Starring:
Jonny Lee Miller as Lucas Harper
Kathryn Morris as Sara Moore
Val Kilmer as Jake Harris
Christian Slater as J.D. Reston
LL Cool J as Gabe Jensen
Eion Bailey as Bobby Whitman
Patricia Velasquez as Nicole Willis
Clifton Collins Jr. as Vince Sherman
Will Kemp as Rafe Perry
Cassandra Bell as Jen

Special Features:
Feature Commentary With Director Renny Harlin

Profiling Mindhunters

Stunt Sequence

A Director’s Walk Through Crimetown

Other Info:
Widescreen (2.35:1)
Dolby Digital 5.1 Surround Sound
French Language
Spanish Subtitles
Running Time: 106 Minutes

Synopsis:
The following is the description from the DVD cover:

“The government’s best and brightest discover there is a killer among them in this intense psychological action-thriller featuring hot screen stars LL Cool J (S.W.A.T., Any Given Sunday) Val Kilmer (Alexander, Batman Forever, Top Gun), and Christian Slater (Windtalkers, Alone in the Dark). An elite group of the FBI’s most talented young profilers — agents skilled in reading the minds of the most elusive serial killers — is being intensively trained on a remote island. But they soon learn that someone who has been taught to capture serial killers has become one … and there may be no way out alive! Also starring Kathryn Morris (Minority Report, TV’s Cold Case) and Jonny Lee Miller (Dracula 2000, Mansfield Park), this riveting thrill ride comes to you from hit-making director Renny Harlin (Exorcist: The Beginning, Cliffhanger, Die Hard 2)!”

Mindhunters is rated R for violence/strong graphic images, language, and sexual content

The Movie:
Delayed for years, Renny Harlin’s Mindhunters is one of those films that finally sees the light of day only by pure chance. While there really aren’t too many good things that can be said about it, it’s pretty apparent why the film was greenlit, because the concept for the thriller is an interesting one.

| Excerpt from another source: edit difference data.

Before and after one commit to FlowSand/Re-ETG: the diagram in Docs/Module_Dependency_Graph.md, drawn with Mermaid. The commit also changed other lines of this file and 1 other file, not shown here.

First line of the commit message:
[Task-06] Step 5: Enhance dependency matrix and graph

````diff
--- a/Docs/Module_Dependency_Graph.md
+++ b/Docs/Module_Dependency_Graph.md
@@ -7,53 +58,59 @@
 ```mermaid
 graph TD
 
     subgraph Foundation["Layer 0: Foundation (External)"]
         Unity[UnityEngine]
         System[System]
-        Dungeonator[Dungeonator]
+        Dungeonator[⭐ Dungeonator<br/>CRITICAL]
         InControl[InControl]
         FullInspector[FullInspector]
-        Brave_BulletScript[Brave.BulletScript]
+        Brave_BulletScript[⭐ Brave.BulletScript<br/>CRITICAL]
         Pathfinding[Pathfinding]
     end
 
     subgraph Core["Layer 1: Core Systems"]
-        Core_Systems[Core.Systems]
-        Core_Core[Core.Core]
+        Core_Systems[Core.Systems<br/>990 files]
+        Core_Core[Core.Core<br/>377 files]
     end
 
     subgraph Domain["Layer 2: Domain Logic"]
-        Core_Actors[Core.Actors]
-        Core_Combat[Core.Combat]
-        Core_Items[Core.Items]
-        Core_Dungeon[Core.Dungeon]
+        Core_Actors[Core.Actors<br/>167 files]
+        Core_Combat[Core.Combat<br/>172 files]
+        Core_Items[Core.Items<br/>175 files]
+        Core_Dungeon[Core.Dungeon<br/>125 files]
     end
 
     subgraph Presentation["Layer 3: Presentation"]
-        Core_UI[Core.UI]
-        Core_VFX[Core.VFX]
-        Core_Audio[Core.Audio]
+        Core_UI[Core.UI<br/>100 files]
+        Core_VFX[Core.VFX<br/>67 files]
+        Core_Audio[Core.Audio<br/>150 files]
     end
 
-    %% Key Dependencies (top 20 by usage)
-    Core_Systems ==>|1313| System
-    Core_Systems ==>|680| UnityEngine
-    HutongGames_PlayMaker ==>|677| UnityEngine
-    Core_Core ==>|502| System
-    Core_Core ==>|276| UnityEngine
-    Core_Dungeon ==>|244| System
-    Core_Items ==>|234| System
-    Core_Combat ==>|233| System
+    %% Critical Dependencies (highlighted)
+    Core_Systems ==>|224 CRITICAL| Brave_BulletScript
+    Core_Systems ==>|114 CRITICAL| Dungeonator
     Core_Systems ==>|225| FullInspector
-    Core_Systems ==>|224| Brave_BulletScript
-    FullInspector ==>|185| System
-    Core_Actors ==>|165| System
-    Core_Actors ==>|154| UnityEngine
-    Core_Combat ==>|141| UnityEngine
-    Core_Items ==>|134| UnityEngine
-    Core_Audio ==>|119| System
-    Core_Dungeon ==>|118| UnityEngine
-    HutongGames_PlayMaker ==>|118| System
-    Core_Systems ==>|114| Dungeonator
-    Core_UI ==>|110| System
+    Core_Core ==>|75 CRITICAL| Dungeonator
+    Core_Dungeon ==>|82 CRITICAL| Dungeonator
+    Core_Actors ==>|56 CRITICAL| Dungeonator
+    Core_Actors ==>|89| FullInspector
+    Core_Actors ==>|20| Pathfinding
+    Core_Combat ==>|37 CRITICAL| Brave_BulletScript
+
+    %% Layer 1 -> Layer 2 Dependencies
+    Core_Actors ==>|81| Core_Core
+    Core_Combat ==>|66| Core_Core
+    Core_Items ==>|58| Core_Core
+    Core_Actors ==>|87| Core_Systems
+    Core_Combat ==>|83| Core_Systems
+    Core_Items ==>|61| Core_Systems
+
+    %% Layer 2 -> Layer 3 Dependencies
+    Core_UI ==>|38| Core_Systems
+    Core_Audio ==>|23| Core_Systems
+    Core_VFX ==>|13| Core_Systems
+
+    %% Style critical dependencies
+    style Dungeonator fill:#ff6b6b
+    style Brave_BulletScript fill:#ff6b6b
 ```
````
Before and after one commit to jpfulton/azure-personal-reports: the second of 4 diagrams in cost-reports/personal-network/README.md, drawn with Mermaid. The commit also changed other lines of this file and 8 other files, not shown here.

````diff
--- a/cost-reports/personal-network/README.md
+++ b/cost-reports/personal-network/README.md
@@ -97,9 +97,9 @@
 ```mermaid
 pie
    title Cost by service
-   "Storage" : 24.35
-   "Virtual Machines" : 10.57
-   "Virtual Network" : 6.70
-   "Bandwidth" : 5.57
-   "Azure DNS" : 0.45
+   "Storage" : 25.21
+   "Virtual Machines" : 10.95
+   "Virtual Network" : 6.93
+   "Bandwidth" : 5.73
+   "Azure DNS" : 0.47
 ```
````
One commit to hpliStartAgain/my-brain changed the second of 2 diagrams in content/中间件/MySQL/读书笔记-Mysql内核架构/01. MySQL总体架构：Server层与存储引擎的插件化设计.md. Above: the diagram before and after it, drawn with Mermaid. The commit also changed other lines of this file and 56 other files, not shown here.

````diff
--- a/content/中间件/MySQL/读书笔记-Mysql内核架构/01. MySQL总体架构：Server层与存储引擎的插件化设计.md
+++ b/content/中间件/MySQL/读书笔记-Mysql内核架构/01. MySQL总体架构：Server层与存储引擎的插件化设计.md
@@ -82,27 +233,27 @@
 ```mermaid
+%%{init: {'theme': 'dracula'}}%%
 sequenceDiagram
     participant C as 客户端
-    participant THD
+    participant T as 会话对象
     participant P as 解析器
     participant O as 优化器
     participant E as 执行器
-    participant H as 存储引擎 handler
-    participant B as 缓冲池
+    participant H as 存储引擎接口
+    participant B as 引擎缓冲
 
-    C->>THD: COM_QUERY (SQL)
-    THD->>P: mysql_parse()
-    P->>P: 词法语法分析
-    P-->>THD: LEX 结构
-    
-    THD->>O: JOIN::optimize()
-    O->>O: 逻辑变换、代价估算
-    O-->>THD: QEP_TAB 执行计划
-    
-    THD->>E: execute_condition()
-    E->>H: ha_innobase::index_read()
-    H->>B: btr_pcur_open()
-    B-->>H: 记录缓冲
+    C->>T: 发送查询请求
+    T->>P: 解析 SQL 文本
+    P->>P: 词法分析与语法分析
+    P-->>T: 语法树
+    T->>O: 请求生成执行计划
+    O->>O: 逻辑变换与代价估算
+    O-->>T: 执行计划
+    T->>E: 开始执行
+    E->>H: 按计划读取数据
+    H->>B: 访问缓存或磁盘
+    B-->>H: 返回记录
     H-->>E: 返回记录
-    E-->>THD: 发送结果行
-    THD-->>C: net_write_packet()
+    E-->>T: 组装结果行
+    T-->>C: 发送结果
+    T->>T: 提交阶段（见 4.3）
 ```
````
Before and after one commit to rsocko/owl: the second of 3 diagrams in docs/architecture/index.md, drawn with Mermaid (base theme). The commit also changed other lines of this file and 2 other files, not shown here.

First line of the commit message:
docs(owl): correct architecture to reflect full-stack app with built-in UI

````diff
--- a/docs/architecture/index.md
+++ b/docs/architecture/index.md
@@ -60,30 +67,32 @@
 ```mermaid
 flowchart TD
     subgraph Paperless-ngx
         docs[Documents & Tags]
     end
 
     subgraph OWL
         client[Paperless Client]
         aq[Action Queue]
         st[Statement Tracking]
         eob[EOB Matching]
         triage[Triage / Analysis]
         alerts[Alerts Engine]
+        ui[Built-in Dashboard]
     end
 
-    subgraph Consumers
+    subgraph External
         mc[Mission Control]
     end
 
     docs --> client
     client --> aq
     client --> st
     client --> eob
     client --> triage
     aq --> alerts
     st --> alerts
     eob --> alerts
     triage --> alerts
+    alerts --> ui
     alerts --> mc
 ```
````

Mindhunters takes a solid premise that has worked for Agatha Christie for years, but then gives it an interesting spin, by making all of the victims (and supposedly, the killer) FBI profilers. This means that we’re dealing with a serial killer who preys on trained professionals who need to figure out the clues before the next person is murdered. It’s an interesting premise, particularly in the way that the killer uses their weaknesses against them, making it clear that it must be someone close to them who knows them well.

Out of the cast of mostly third and fourth stringers, Val Kilmer is actually pretty decent as the profilers’ teacher, which is a shame only because he’s barely in the movie after leaving them on the island.

The movie certainly has a cool look thanks to some of Harlin’s stylish visual ideas, but unfortunately, that’s really not enough to make a movie worth watching.

While there were a lot of bad things about the movie, it mostly comes down to the fact that Renny Harlin may be the worst director on the face of the earth. No matter how many bad movies or box office disasters, he just keeps coming back with one more and Mindhunters is no exception. This one actually starts out decently, and you’re kind of hoping that he’ll pull off another surprise like he did with Deep Blue Sea, but it doesn’t take long for the Renny Harlinisms to completely overpower any sense of story. This is the most evident in the overuse of visual effects which are pretty cool at first but then start to take over for weak story with lots of wild camera pans, fast editing, the over use of slow motion and close-ups, which don’t really add much to the story. It’s a classic example of trying to use style to overcome the lack of substance.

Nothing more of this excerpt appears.